Equipment and media supplies: We need microphones, memory cards, etc. and technical upgrades to our blog to bring you the best possible content to document our journey. We will need $500 for equipment.
Oh shucks!: We need make sure we have a small cushion of funds to make sure that we can take care of any unforeseen issues along the way. We will need $500 just in case-- for any issues that may come our way.
In reality we need at least $10,000 to cover our basic expenses and costs. However, we’ve put our official target lower ($8000) because every cent is a blessing. And if we get more than our total desired amount it will help towards our other costs, like communications and equipment, and help us make this project a real success for everyone. Additional funding will also be used to enhance our commitment to public programs and community food events that focus on our tradition. From demonstrations of open hearth cooking to heirloom gardening parties to community dinners to talks on food justice and contextualized genealogy—we have a lot to offer you and the communities we visit.
What’s in it for you?
1. The opportunity to bring dignity and honor to the millions of enslaved people who once worked in the farms and cities of the colonial and antebellum South, and who often helped create its greatest food. You can say you honored them by helping to tell their story. Furthermore we want you to help us document what the last grandchildren of the enslaved have to say so we can pass that legacy on to today's youth.
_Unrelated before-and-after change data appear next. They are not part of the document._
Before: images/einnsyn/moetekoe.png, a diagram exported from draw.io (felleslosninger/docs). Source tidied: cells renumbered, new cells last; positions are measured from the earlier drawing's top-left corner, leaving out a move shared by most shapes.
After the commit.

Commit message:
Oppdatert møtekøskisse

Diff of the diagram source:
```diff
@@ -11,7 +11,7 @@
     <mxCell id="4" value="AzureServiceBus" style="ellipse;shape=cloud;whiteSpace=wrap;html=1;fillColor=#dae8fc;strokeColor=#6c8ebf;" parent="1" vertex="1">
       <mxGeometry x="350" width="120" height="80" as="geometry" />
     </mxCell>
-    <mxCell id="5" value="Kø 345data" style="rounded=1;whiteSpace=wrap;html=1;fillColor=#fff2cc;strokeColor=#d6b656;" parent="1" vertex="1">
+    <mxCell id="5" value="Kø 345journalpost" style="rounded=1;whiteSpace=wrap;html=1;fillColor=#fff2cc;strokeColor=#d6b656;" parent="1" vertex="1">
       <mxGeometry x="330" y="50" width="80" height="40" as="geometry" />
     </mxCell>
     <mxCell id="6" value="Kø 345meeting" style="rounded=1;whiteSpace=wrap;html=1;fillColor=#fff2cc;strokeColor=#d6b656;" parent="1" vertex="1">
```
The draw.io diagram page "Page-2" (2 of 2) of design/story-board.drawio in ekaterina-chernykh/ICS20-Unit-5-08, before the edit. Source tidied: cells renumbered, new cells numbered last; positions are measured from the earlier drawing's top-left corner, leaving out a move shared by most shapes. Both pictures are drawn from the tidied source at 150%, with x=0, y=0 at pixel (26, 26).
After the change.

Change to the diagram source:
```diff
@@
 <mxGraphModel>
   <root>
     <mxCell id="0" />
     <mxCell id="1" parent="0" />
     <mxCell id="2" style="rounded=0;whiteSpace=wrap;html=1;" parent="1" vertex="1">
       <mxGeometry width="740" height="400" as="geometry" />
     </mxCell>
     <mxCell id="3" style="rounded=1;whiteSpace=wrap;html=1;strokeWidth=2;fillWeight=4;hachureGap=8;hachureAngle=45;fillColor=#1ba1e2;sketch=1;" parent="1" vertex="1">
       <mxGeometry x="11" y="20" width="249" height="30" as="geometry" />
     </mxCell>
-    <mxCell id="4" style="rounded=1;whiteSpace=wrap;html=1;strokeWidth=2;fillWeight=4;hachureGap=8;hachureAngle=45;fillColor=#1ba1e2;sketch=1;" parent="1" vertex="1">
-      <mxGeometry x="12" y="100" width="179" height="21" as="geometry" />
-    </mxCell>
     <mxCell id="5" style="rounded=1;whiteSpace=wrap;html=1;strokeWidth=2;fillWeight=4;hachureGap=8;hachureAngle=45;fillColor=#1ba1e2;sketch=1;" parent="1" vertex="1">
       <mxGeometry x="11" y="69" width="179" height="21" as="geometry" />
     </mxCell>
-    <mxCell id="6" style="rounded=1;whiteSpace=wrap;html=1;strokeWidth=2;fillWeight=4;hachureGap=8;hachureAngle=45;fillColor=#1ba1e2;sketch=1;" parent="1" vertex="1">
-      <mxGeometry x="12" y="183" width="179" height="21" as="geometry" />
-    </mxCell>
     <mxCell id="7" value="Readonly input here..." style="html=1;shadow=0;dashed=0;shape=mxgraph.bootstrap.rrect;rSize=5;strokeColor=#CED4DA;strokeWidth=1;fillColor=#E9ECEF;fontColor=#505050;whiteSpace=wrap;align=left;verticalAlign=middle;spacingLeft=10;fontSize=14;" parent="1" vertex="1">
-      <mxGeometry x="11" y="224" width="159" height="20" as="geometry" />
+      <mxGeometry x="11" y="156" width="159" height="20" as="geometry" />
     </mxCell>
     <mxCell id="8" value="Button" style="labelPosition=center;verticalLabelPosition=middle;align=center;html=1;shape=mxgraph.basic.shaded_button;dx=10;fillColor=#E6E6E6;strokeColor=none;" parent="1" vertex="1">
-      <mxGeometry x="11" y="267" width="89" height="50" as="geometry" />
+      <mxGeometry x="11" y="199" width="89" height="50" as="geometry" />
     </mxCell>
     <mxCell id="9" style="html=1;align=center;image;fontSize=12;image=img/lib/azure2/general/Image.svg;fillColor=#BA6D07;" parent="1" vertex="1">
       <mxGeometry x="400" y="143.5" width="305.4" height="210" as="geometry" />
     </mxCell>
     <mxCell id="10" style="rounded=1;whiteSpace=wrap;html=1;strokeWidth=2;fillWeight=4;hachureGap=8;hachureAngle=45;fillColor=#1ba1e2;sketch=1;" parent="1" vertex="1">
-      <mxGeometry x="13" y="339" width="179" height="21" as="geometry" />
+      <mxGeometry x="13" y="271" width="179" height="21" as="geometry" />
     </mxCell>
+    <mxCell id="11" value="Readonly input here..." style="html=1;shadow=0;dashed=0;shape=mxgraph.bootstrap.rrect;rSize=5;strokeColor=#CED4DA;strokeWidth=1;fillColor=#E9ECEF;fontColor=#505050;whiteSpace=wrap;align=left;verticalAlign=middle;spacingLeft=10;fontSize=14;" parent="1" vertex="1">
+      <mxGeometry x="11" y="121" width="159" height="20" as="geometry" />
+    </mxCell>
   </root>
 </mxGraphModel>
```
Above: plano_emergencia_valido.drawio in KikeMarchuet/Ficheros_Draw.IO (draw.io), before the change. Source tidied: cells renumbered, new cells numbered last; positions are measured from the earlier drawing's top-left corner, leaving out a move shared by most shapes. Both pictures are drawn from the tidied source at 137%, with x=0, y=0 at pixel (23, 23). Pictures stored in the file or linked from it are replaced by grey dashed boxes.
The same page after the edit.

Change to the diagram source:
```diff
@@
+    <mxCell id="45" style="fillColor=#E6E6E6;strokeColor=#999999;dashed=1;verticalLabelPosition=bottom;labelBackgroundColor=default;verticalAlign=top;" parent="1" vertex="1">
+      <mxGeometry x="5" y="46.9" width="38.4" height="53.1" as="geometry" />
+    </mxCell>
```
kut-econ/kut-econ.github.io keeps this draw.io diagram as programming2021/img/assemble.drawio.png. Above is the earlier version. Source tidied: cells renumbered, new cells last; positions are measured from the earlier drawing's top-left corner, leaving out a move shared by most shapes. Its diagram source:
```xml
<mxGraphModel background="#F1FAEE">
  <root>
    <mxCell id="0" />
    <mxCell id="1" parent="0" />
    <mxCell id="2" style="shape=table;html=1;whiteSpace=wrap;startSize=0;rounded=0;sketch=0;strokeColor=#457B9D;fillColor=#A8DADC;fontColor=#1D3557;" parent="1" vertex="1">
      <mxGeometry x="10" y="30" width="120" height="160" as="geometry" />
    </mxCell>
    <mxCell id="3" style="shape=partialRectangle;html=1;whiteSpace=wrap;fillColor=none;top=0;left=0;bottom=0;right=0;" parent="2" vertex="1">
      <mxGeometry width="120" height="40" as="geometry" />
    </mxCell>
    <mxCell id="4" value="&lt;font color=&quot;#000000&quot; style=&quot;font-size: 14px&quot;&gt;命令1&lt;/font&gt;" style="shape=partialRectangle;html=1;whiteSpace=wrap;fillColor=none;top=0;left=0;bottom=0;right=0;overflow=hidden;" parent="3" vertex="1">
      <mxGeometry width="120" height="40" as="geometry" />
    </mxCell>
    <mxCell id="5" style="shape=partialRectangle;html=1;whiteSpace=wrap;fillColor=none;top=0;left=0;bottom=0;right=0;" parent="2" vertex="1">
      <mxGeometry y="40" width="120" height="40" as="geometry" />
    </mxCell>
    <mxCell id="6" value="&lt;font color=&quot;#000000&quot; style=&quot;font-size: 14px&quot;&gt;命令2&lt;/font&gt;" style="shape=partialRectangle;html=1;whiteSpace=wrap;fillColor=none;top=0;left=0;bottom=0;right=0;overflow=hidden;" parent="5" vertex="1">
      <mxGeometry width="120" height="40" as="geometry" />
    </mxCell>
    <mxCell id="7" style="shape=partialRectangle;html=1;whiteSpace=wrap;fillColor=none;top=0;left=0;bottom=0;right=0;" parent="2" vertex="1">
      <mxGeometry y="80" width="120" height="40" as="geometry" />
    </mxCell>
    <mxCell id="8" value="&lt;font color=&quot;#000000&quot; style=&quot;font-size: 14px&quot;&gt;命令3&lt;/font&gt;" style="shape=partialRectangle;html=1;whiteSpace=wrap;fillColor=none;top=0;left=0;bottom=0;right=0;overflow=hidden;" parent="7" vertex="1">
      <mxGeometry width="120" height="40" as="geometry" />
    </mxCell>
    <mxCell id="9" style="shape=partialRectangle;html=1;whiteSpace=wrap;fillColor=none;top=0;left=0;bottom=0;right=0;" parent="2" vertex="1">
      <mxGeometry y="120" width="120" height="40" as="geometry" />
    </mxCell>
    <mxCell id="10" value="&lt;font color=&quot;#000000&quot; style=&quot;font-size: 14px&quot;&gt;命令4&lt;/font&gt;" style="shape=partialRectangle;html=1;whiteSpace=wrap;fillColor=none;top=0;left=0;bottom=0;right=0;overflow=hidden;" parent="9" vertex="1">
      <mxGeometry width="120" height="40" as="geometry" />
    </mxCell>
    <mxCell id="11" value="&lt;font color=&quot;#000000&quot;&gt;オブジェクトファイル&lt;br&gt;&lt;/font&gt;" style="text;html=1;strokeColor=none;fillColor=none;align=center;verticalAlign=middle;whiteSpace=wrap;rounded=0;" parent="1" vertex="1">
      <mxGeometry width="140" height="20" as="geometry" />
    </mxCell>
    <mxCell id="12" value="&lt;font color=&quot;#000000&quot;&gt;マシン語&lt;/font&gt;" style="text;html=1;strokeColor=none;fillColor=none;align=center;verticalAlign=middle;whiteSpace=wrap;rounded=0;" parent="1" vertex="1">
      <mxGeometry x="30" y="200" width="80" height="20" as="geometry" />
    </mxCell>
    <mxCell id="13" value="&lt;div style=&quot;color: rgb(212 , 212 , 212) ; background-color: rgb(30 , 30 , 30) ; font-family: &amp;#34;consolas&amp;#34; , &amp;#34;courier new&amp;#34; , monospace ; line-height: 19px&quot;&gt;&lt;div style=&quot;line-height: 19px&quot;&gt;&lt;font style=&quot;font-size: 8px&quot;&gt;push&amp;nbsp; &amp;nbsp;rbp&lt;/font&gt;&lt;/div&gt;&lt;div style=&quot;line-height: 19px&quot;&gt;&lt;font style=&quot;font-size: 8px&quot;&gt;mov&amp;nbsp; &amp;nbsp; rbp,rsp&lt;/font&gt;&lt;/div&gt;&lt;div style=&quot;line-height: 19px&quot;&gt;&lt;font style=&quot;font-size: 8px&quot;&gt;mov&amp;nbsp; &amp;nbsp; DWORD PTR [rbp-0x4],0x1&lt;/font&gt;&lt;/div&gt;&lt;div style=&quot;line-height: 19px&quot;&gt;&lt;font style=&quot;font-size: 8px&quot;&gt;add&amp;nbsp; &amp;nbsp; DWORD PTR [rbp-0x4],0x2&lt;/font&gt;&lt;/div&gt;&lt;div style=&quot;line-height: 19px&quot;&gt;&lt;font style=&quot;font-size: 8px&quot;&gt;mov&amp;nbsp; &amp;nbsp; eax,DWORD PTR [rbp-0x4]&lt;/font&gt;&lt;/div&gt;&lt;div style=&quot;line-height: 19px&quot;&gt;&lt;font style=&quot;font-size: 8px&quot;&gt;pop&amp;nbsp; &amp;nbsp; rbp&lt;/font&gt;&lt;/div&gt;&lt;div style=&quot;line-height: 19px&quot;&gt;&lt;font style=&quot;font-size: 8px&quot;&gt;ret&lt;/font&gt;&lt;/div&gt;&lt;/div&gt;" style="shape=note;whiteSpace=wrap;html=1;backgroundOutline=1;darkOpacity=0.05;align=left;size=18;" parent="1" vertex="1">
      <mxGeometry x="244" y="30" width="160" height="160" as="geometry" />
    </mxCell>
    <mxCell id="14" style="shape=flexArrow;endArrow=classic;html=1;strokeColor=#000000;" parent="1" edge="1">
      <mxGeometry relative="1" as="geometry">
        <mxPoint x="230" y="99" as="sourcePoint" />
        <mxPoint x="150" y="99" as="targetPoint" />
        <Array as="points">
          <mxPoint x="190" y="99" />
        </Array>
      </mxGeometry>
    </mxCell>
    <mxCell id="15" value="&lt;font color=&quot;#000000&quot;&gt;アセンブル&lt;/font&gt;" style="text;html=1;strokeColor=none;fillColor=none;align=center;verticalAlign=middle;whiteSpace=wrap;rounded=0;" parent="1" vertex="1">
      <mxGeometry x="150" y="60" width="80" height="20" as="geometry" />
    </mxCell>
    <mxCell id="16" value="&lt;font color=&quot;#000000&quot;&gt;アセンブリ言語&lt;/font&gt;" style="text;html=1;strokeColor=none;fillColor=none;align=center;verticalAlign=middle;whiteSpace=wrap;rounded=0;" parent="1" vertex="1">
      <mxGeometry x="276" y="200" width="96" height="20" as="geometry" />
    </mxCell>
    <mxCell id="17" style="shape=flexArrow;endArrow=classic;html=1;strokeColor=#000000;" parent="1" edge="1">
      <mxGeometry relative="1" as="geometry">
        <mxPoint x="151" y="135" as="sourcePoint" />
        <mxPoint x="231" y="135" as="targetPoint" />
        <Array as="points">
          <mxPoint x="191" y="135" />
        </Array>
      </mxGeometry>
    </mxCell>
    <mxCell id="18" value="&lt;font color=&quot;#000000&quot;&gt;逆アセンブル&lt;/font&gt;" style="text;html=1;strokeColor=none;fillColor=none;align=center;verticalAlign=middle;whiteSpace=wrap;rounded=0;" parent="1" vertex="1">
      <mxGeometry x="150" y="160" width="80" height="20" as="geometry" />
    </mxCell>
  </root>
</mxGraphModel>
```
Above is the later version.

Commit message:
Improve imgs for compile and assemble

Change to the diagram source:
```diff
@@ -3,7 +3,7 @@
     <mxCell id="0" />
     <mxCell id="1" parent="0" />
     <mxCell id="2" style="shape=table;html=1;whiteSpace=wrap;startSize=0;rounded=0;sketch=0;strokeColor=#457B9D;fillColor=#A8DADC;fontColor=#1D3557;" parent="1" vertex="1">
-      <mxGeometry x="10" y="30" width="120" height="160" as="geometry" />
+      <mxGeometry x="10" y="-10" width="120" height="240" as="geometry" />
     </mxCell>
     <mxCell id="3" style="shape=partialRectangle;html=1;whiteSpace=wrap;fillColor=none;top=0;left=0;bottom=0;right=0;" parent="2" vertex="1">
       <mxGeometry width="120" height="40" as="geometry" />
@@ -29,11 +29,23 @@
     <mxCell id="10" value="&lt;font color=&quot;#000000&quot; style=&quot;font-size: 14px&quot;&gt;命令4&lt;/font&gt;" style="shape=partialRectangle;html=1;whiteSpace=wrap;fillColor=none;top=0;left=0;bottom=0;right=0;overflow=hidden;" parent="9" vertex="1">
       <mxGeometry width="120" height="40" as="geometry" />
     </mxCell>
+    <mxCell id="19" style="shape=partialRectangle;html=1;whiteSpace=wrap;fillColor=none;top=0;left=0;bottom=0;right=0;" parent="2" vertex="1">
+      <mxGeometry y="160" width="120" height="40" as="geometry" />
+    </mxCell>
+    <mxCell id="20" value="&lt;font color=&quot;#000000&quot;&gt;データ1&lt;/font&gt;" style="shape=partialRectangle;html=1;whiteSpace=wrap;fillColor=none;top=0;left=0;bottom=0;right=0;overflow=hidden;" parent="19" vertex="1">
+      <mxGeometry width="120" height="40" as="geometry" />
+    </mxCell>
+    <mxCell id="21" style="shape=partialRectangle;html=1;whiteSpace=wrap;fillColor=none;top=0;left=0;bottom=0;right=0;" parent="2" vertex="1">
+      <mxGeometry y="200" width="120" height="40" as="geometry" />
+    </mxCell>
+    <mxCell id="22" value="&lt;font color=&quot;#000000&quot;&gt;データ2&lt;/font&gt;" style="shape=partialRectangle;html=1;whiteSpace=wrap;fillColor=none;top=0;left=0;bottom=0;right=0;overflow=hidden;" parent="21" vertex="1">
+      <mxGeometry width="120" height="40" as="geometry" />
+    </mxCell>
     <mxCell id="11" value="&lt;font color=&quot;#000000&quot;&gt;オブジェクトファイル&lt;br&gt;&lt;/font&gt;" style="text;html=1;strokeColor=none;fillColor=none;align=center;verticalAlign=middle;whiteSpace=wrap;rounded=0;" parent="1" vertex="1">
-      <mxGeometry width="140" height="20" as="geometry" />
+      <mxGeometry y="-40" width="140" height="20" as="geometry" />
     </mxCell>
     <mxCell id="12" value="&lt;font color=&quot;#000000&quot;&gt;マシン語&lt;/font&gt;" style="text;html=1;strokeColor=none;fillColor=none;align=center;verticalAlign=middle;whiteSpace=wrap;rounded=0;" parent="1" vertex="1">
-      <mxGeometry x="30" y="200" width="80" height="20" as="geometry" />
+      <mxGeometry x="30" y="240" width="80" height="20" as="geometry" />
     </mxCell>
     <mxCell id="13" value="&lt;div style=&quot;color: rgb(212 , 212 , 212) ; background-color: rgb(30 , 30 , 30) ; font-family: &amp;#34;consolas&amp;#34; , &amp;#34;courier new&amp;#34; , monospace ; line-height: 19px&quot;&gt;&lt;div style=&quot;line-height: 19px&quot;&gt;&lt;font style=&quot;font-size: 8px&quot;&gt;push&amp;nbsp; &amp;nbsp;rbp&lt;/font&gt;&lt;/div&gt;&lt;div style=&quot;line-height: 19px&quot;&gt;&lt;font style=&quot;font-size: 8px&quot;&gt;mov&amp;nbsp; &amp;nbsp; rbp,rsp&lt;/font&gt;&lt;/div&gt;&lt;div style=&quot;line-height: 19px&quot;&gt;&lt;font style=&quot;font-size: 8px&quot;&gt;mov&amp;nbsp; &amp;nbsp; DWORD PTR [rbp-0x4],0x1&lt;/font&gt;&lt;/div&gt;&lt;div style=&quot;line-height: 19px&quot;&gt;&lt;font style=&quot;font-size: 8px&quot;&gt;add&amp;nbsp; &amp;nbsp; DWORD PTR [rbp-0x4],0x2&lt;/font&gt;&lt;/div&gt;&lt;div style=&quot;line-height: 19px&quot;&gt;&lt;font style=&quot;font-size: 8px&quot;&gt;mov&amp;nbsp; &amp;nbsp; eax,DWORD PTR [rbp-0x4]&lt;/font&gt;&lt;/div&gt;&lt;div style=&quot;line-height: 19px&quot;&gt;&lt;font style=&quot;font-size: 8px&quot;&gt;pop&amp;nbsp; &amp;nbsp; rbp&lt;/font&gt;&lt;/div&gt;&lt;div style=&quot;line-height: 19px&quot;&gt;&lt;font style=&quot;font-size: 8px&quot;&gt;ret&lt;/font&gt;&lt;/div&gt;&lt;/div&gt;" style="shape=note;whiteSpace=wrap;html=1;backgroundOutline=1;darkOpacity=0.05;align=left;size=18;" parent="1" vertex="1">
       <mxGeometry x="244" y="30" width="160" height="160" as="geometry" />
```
No other project to date has sought to honor the totality of enslaved Americans and we want to put up a memorial page of the names of your ancestors that were born in slavery.
2. We want to educate and entertain you---I’m not just cooking for you, I’m working in a cotton field, worming tobacco, and harvesting rice. I want your children to know what it was like—in living color. We want you to hear amazing family stories and the stories of the people we meet on the way. And we want to share with you heirloom recipes that you can prepare at home with your family and friends.
3. We’re hoping that the Southern Discomfort Tour will put unknown food people, communities that care about food justice and places of cultural memory on the map—as well as families looking for their roots--so your support—by watching, commenting and creating dialogue---means this project will take on a self-sustaining life of its own.